Start of Data for this task

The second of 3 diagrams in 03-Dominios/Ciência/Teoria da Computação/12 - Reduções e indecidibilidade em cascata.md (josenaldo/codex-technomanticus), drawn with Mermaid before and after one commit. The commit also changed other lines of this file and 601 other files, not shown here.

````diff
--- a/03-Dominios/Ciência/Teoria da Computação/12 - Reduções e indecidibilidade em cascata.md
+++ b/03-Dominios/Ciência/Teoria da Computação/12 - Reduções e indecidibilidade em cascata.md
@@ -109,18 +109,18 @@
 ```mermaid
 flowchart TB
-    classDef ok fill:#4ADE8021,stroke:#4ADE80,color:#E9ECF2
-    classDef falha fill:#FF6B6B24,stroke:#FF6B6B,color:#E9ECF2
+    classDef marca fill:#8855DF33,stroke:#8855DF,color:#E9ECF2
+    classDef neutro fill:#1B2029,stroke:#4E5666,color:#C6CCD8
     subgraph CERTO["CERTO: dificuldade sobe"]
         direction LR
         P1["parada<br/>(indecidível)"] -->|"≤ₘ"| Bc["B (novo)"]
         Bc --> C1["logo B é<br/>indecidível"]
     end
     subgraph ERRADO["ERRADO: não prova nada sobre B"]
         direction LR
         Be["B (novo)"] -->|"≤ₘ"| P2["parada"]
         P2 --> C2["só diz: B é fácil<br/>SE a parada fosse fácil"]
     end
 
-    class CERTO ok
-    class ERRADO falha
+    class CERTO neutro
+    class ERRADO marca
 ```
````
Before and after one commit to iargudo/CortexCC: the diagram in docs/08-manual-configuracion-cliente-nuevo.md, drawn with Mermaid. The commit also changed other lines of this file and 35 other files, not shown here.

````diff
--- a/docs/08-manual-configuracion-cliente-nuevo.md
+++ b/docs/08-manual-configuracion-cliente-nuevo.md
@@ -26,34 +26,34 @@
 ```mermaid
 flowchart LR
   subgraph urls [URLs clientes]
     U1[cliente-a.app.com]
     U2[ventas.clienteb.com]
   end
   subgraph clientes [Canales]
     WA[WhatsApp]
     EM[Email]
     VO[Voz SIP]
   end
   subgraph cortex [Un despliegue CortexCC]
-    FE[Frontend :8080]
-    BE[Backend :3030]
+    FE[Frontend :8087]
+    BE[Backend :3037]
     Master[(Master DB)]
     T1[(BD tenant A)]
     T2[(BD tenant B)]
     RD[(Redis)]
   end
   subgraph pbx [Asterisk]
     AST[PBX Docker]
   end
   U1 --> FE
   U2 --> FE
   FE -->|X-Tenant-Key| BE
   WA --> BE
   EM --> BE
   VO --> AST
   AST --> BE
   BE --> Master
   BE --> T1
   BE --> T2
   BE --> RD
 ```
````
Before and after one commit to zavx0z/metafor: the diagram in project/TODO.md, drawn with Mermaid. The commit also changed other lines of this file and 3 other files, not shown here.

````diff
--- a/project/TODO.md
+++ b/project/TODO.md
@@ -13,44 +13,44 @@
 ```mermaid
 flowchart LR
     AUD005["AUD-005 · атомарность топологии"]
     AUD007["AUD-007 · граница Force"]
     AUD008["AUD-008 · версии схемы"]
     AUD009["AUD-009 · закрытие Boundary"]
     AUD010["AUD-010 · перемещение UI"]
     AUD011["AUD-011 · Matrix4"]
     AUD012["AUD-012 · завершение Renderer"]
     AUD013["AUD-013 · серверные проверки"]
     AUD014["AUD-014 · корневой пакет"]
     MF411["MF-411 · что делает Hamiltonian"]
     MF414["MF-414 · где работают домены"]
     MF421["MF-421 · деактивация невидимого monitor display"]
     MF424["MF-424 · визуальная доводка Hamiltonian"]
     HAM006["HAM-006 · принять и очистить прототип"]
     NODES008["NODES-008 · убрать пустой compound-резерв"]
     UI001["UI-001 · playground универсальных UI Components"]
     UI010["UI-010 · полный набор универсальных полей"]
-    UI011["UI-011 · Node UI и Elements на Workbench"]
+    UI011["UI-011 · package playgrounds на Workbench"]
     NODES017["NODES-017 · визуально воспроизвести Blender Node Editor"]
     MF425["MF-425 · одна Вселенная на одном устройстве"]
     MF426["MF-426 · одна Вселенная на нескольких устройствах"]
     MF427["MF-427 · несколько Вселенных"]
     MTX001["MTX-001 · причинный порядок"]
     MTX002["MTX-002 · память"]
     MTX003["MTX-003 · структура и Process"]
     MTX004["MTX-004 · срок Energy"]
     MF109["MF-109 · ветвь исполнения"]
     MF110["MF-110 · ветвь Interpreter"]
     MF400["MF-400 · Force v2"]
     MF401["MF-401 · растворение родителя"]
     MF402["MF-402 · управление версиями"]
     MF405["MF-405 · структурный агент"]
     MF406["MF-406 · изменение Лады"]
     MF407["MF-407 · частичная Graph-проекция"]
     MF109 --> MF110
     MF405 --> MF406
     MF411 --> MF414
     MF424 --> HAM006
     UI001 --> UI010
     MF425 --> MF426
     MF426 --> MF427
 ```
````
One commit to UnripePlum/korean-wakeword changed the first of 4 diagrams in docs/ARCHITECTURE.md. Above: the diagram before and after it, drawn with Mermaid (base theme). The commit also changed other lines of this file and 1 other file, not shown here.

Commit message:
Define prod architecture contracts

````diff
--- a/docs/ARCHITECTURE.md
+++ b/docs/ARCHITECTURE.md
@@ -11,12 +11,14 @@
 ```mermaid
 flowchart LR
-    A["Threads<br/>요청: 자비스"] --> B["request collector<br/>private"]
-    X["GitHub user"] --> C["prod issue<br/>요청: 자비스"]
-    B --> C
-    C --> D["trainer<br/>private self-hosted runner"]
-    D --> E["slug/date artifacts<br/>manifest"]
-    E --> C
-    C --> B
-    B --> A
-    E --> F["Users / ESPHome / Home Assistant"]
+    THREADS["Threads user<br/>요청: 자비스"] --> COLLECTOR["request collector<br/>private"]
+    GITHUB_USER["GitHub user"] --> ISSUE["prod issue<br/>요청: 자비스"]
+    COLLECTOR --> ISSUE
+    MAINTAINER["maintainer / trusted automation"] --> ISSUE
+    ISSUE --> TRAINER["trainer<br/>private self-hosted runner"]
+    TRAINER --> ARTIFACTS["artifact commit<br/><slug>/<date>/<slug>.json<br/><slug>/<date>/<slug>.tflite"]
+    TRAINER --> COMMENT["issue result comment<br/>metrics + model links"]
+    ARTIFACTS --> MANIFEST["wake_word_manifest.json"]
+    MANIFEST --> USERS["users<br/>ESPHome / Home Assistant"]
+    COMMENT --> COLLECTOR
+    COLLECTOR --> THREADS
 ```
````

End of Data for this task

Find the lines in the entries above where "docs" occurs, and copy each of them.

Before and after one commit to iargudo/CortexCC: the diagram in docs/08-manual-configuracion-cliente-nuevo.md, drawn with Mermaid. The commit also changed other lines of this file and 35 other files, not shown here.
--- a/docs/08-manual-configuracion-cliente-nuevo.md
+++ b/docs/08-manual-configuracion-cliente-nuevo.md
One commit to UnripePlum/korean-wakeword changed the first of 4 diagrams in docs/ARCHITECTURE.md. Above: the diagram before and after it, drawn with Mermaid (base theme). The commit also changed other lines of this file and 1 other file, not shown here.
--- a/docs/ARCHITECTURE.md
+++ b/docs/ARCHITECTURE.md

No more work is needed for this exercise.